For anyone who operates on the moral level of the heart, it is thoroughly frustrating to see people walk away from that beguiling faculty of the Spirit. It is inherent in the most ancient roots of Hebrew culture to take seriously the ability of the heart to sense directly the moral fabric of Creation, to taste the very essence of God’s character. This higher level of understanding was the norm, but apparently not typical, particularly with the people of Israel. You can sense the deep sorrow in Asaph’s soul as he contemplates the record of his nation’s refusal to rise above the flesh and mere intellect.
But what can he do? So he opens this majestic psalm with the blunt warning that what follows cannot be understood without that higher faculty of the heart-mind which Westerners tend to marginalize by referring to it simply as our convictions. Parabolic language and symbolic logic were the legacy of Hebrew language itself; Jesus later said this was the only way we could properly discuss divine truth. You cannot discuss God and His character any other way, so the psalm begins with a plain notice that what follows is parabolic in nature, using the Hebrew word most often translated as “parable,” telling us that it will seem to mere intellect as “dark sayings” — mysterious stuff.
The only way to understand God is to maintain the focus of awareness in your heart. Do you want to understand how God works? You might well see His mighty miracles with eyes of mere flesh, but you will never grasp what these events could tell you of God, and consequently you will never understand what His Laws mean, nor your place in this world, nor much of anything that really matters. So teach the history of the nation, but teach also the mastery of the heart-mind. Otherwise, generations to come will have no idea what it all means and there will cease to be any meaning to the name “Israel.”
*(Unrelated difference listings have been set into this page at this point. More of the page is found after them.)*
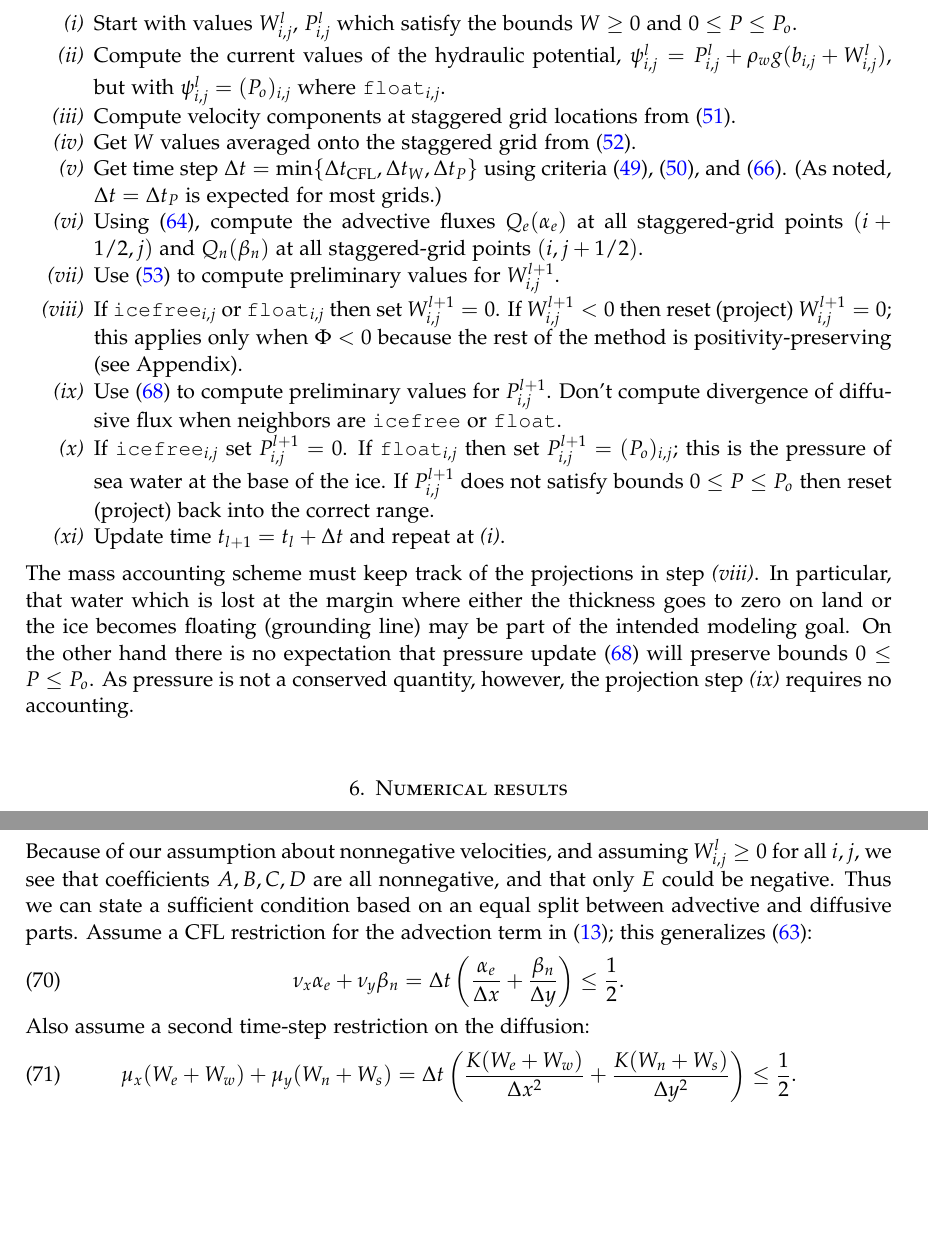
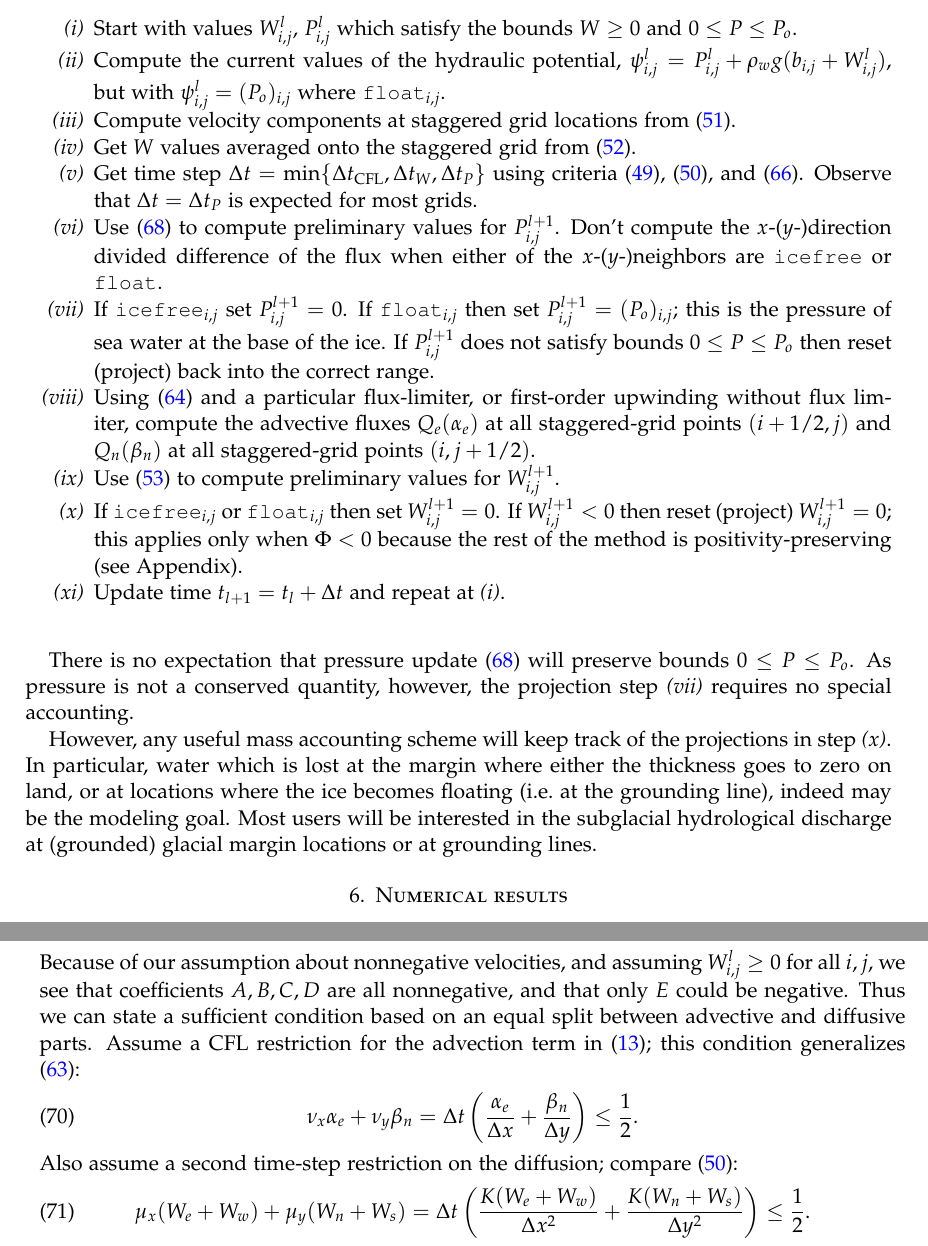
Before and after one commit to bueler/hydrolakes, a LaTeX paper (dampnotes.tex): two parts of pages 21 and 27 of 27 before the commit and two parts of pages 21 and 28 of 28 after it, joined at a grey line, cut so that both start at the same text, the shorter picture padded with empty space. Compiled offline with pdfLaTeX.

Commit message:
fix to description of algorithm

```diff
--- a/dampnotes.tex
+++ b/dampnotes.tex
@@ -696,22 +696,27 @@ This description assumes that the ice geometry and ice sliding speed are fixed s
 Here $H_{\text{float}}=h_{i,j} / (1 - r)$ is the thickness of the ice if it is floating, $r=\rho_i / \rho_{sw}$, and we take a sea-water density $\rho_{sw}=1028.0$.  Note that $\text{\texttt{float}}_{i,j}$ is true in ice-free ocean.  While the subglacial layer we are attempting to model has both \texttt{icefree} and \texttt{float} masks false, the other cases provide boundary conditions.
 
 Thus one time step follows this algorithm:
+
+\bigskip\medskip
 \renewcommand{\labelenumi}{\emph{(\roman{enumi})}}
 \begin{enumerate}
 \item Start with values $\Wlij$, $\Plij$ which satisfy the bounds $W\ge 0$ and $0 \le P \le P_o$.
 \item Compute the current values of the hydraulic potential, $\psi_{i,j}^l = \Plij + \rho_w g(b_{i,j} + \Wlij)$, but with $\psi_{i,j}^l=(P_o)_{i,j}$ where $\text{\texttt{float}}_{i,j}$.
-\item Compute velocity components at staggered grid locations from \eqref{eq:velocitycomp}.   %FIXME: however, dPdx and dPdy should not difference outside the ice domain?
-\item Get $W$ values averaged onto the staggered grid from \eqref{eq:stagW}.
+\item Compute velocity components at staggered grid locations from \eqref{eq:velocitycomp}.   \item Get $W$ values averaged onto the staggered grid from \eqref{eq:stagW}.
 %FIXME: however, Wea and Wno should not average from outside the ice domain?
-\item Get time step $\Delta t = \min\{\Delta t_{\text{CFL}}, \Delta t_W, \Delta t_P\}$ using criteria \eqref{eq:dtCFL}, \eqref{eq:dtDIFFW}, and \eqref{eq:dtDIFFPfromW}.  (As noted, $\Delta t = \Delta t_P$ is expected for most grids.)
-\item Using \eqref{eq:adfluxes}, compute the advective fluxes $Q_e(\alpha_e)$ at all staggered-grid points $(i+1/2,j)$ and $Q_n(\beta_n)$ at all staggered-grid points $(i,j+1/2)$.
+\item Get time step $\Delta t = \min\{\Delta t_{\text{CFL}}, \Delta t_W, \Delta t_P\}$ using criteria \eqref{eq:dtCFL}, \eqref{eq:dtDIFFW}, and \eqref{eq:dtDIFFPfromW}.  Observe that $\Delta t = \Delta t_P$ is expected for most grids.
+\item Use \eqref{eq:Pfdupdate} to compute preliminary values for $P_{i,j}^{l+1}$.  Don't compute the $x$-($y$-)direction divided difference of the flux when either of the $x$-($y$-)neighbors are \texttt{icefree} or \texttt{float}.
+\item If $\text{\texttt{icefree}}_{i,j}$ set $P_{i,j}^{l+1}=0$.  If $\text{\texttt{float}}_{i,j}$ then set $P_{i,j}^{l+1} = (P_o)_{i,j}$; this is the pressure of sea water at the base of the ice.  If $P_{i,j}^{l+1}$ does not satisfy bounds $0 \le P \le P_o$ then reset (project) back into the correct range.
+\item Using \eqref{eq:adfluxes} and a particular flux-limiter, or first-order upwinding without flux limiter, compute the advective fluxes $Q_e(\alpha_e)$ at all staggered-grid points $(i+1/2,j)$ and $Q_n(\beta_n)$ at all staggered-grid points $(i,j+1/2)$.
 \item Use \eqref{eq:Wfd} to compute preliminary values for $W_{i,j}^{l+1}$.
 \item If $\text{\texttt{icefree}}_{i,j}$ or $\text{\texttt{float}}_{i,j}$ then set $W_{i,j}^{l+1}=0$.  If $W_{i,j}^{l+1}<0$ then reset (project) $W_{i,j}^{l+1}=0$; this applies only when $\Phi<0$ because the rest of the method is positivity-preserving (see Appendix).
-\item Use \eqref{eq:Pfdupdate} to compute preliminary values for $P_{i,j}^{l+1}$.  Don't compute divergence of diffusive flux when neighbors are \texttt{icefree} or \texttt{float}.
-\item If $\text{\texttt{icefree}}_{i,j}$ set $P_{i,j}^{l+1}=0$.  If $\text{\texttt{float}}_{i,j}$ then set $P_{i,j}^{l+1} = (P_o)_{i,j}$; this is the pressure of sea water at the base of the ice.  If $P_{i,j}^{l+1}$ does not satisfy bounds $0 \le P \le P_o$ then reset (project) back into the correct range.
 \item Update time $t_{l+1}=t_l+\Delta t$ and repeat at \emph{(i)}.
 \end{enumerate}
-The mass accounting scheme must keep track of the projections in step \emph{(viii)}.  In particular, that water which is lost at the margin where either the thickness goes to zero on land or the ice becomes floating (grounding line) may be part of the intended modeling goal.  On the other hand there is no expectation that pressure update \eqref{eq:Pfdupdate} will preserve bounds $0\le P \le P_o$.  As pressure is not a conserved quantity, however, the projection step \emph{(ix)} requires no accounting.
+
+\bigskip\medskip
+There is no expectation that pressure update \eqref{eq:Pfdupdate} will preserve bounds $0\le P \le P_o$.  As pressure is not a conserved quantity, however, the projection step \emph{(vii)} requires no special accounting.
+
+However, any useful mass accounting scheme will keep track of the projections in step \emph{(x)}.  In particular, water which is lost at the margin where either the thickness goes to zero on land, or at locations where the ice becomes floating (i.e.~at the grounding line), indeed may be the modeling goal.  Most users will be interested in the subglacial hydrological discharge at (grounded) glacial margin locations or at grounding lines.
 
 
 
@@ -813,11 +818,11 @@ so that the new value is a linear combination of the old values, plus a source t
 \begin{equation}
 W_{i,j}^{l+1} = A W_{i-1,j}^l + B W_{i+1,j}^l + C W_{i,j-1}^l + D W_{i,j+1}^l + E \Wlij + \Delta t \Phi_{ij}. \label{eq:lincomb}
 \end{equation}
-Because of our assumption about nonnegative velocities, and assuming $\Wlij \ge 0$ for all $i,j$, we see that coefficients $A,B,C,D$ are all nonnegative, and that only $E$ could be negative.  Thus we can state a sufficient condition based on an equal split between advective and diffusive parts.  Assume a CFL restriction for the advection term in \eqref{eq:adeqn}; this generalizes \eqref{eq:CFL}:
+Because of our assumption about nonnegative velocities, and assuming $\Wlij \ge 0$ for all $i,j$, we see that coefficients $A,B,C,D$ are all nonnegative, and that only $E$ could be negative.  Thus we can state a sufficient condition based on an equal split between advective and diffusive parts.  Assume a CFL restriction for the advection term in \eqref{eq:adeqn}; this condition generalizes \eqref{eq:CFL}:
 \begin{equation}
 \nu_x \alpha_e + \nu_y \beta_n = \Delta t \left(\frac{\alpha_e}{\Delta x} + \frac{\beta_n}{\Delta y}\right) \le \frac{1}{2}. \label{eq:adstabcond}
 \end{equation}
-Also assume a second time-step restriction on the diffusion:
+Also assume a second time-step restriction on the diffusion; compare \eqref{eq:dtDIFFW}:
 \begin{equation}
 \mu_x (W_e + W_w) + \mu_y (W_n + W_s) = \Delta t \left(\frac{K(W_e + W_w)}{\Delta x^2} + \frac{K(W_n + W_s)}{\Delta y^2}\right) \le \frac{1}{2}. \label{eq:diffstabcond}
 \end{equation}
```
See the mighty Tribe of Ephraim? You would think they should rule the nation, but God had other ideas because Ephraim didn’t follow Him with a fully committed heart. The early tribal elders during the time of Moses saw the acts of God in providing for the nation during the Exodus. Yet they chose to lead in rebellion against God’s man by whining about the provisions. Their leadership brought suffering to the whole nation, even as they were still chewing on the food of angels. Sure, they got their meat; more than they could eat. Right at the climax of their feast, God showed His wrath against their sin. Did Ephraim lead them into repentance? On the contrary, it only got worse. The nation was more harmed by Ephraim’s fleshly leadership than all the other threats they encountered along the way.
So when everyone began to cry out in repentance, God relented. Asaph notes that Jehovah was more generous than a doting father to his only child. They kept breaking His heart but you would think He was far too soft on them. The Plagues on Egypt alone should have indicated something of God’s moral nature, but the nation as a whole was too much like a bratty child, crowing about someone else’s misfortune. So when God put on them some lesser measure of the same kind of wrath He poured out on Egypt, they dared accuse Him of being unjust. Was Egypt this arrogant? We hardly expect Egypt to comprehend that Jehovah could have been their God, too, but Israel kept wandering off from an unprecedented clear revelation from her Lord.
They thought they had Him over a barrel, so God allowed Israel’s enemies to take the Ark of Covenant and destroy the Tabernacle at Shiloh, priests and all. So complete was the slaughter that there was no one left in that area to mourn the dead. You would think God had wandered off from His own sanctuary and took a long nap. Suddenly He seemed to have awakened and that was the last time He allowed Ephraim any kind of leadership. Instead, He moved His chosen site for worship to another place under the rule of David, some nobody from the Tribe of Judah.
Thus, Asaph explains that it’s not as if God hated Ephraim. They were still one of the most powerful tribes in terms of sheer size, wealth and power. He didn’t take that from them, but He showed it was in their own best interest to let someone else call the shots. They prospered under David’s reign like never before. It’s not about politics, but a reflection of the deep moral character of God.